“Nobody thought the Mamluks could win at Ain Jalut, especially after the Mongols conquered Baghdad,” Lewis says. Which begs the question of why the mighty Mongols did lose.
The answer boils down to intra-Mongol power struggles. Hulegu indeed advanced toward Palestine from Syria heading a major force in early 1260, but he got no further south than Aleppo before heading home with most of his force. He left behind a garrison to control Syria and the Levant until he could return and revive his ambition to conquer Egypt.
Why did he do this? “Some modern scholars have suggested logistical reasons: Syria just didn’t have enough pastureland for an army composed of maybe 100,000 cavalrymen,” Amitai says.
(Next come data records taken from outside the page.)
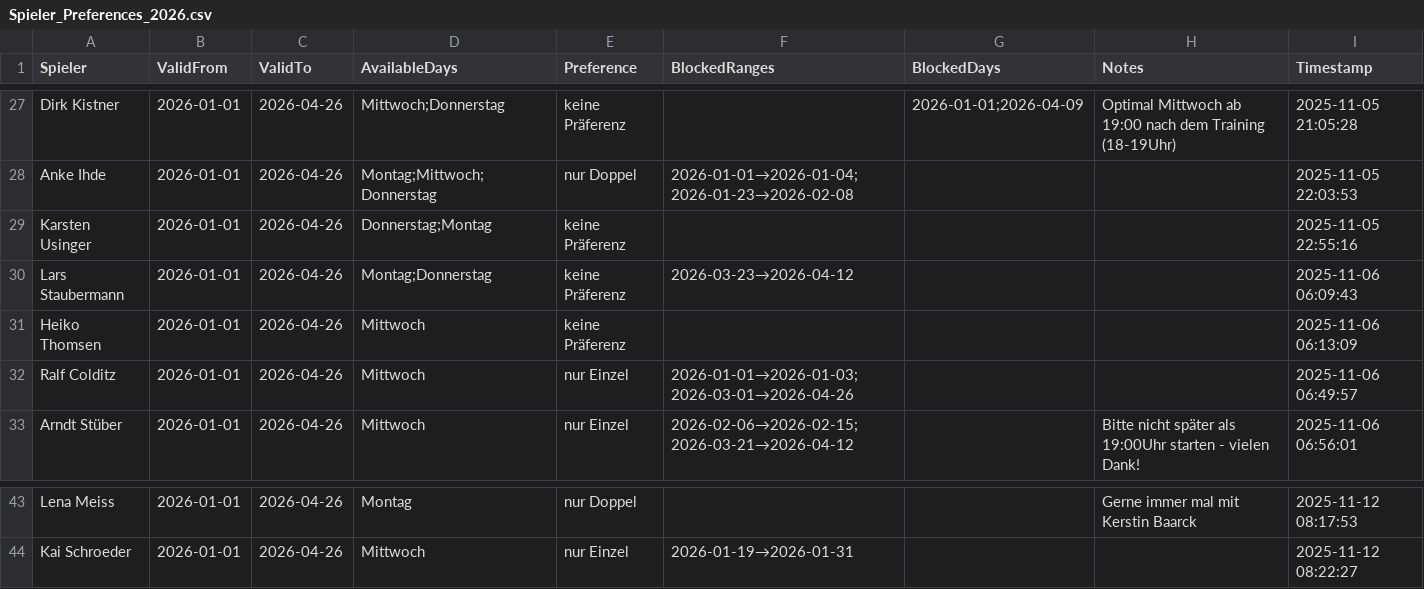
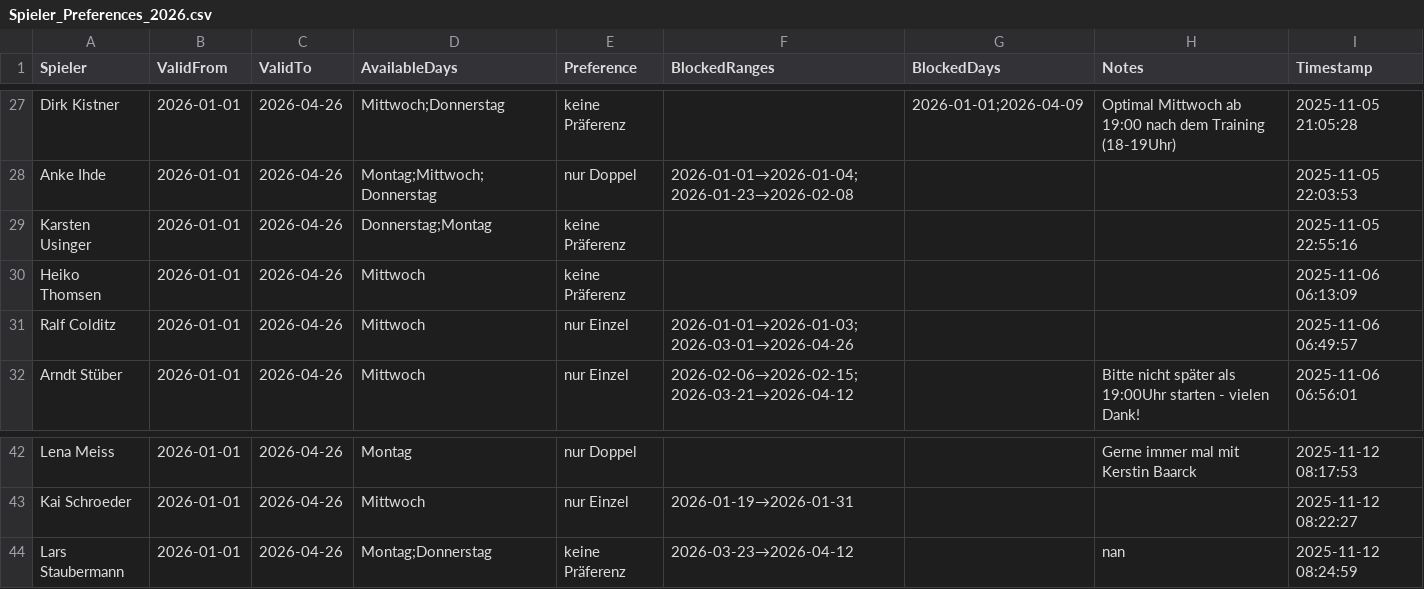
Before and after one commit to liamw8lde/Winter-2024_2025-Training-PLan, a CSV file: Spieler_Preferences_2026.csv, drawn as a sheet; only a part is shown, gaps mark what is left out; removed rows and columns are numbered as before the commit, all else as after; the diff names each change by its address in the sheet, - before the commit and + after, or states it on an @@ line.

Commit message:
Update Präferenzen für Lars Staubermann

```diff
--- a/Spieler_Preferences_2026.csv
+++ b/Spieler_Preferences_2026.csv
-row 30: Lars Staubermann | 2026-01-01 | 2026-04-26 | Montag;Donnerstag | keine Präferenz | 2026-03-23→2026-04-12 |  |  | 2025-11-06 06:09:43
+row 44: Lars Staubermann | 2026-01-01 | 2026-04-26 | Montag;Donnerstag | keine Präferenz | 2026-03-23→2026-04-12 |  | nan | 2025-11-12 08:24:59
```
But mainly, the Great Khan Mongke, Hulegu’s brother, died, triggering a succession struggle pitting Hulegu against his cousins, leaders of the Mongol entity in southern Russia and the Ukraine – what would be later known as the Golden Horde. And indeed an internecine battle over the Great Khanship ensued in the winter of 1261-2 in Azerbaijan.
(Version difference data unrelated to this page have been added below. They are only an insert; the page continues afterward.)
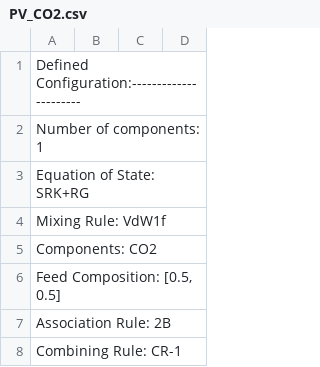
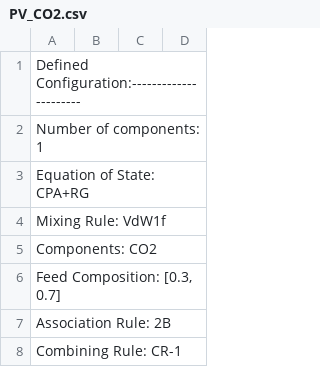
Before and after one commit to Gabriel-MS/phase_renorm, a CSV file: output/PV_CO2.csv, drawn as a sheet; only a part is shown; the diff covers the shown part only.

```diff
--- a/output/PV_CO2.csv
+++ b/output/PV_CO2.csv
@@ -2,6 +2,6 @@
 Number of components: 1
-Equation of State:    SRK+RG
+Equation of State:    CPA+RG
 Mixing Rule:          VdW1f
 Components:           CO2
-Feed Composition:     [0.5, 0.5]
+Feed Composition:     [0.3, 0.7]
 Association Rule:     2B
```
Also changed, not shown: 21 added rows and 19 removed rows elsewhere in this file, output/PT_n-Hexane_n-Nonane.csv, src/properties.csv, 18 other files.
Taking perhaps 100,000 men with him, Hulegu left behind only about 10,000 to 16,000 fighters in the Levant. If he hadn’t, history would probably look quite different, Lewis surmises.
Note that the el-Janab may have had uses in addition to quailing in quiet as armed hordes rode by. It may have been a place for short habitation too, such as secret rituals.
Raviv stresses that all we know is where the cave is, how it’s structured and how hard it is to access parts where finds were made. Archaeologists also know of other caves that seem to have been used for ritual purposes in prehistory, like the Nahal Heimar cave in the southern Judean Desert, where stone masks were found from the Neolithic period.
Of course we don’t know what people were doing with stone masks 9,000 years ago, and el-Janab is more characterized by pottery: storage pots and cooking pots. With lids.
“Use of closable pots represents storage,” Raviv says. “In the context of caves, lidded pots represent refugees. You won’t take a bowl to the cave if you’re fleeing [because everything will spill]. You want to take food, so you take a relatively big pot – not too big, though; you have to carry it. In other work we noted that no big pithoi [clay vessels] were found in the cave from the Iron Age, but we did find cooking pots with lids.”
As the Mongols bore down, probably anyone with means escaped Samaria to Egypt. Maybe some Muslims sought shelter under the wing of the Crusaders, and those short of means probably hid in places like el-Janab. But, Lewis points out, the Mamluks not only made history in causing the Mongols to retreat: they showed that if you overcome your greatest fears, you can overcome your enemies.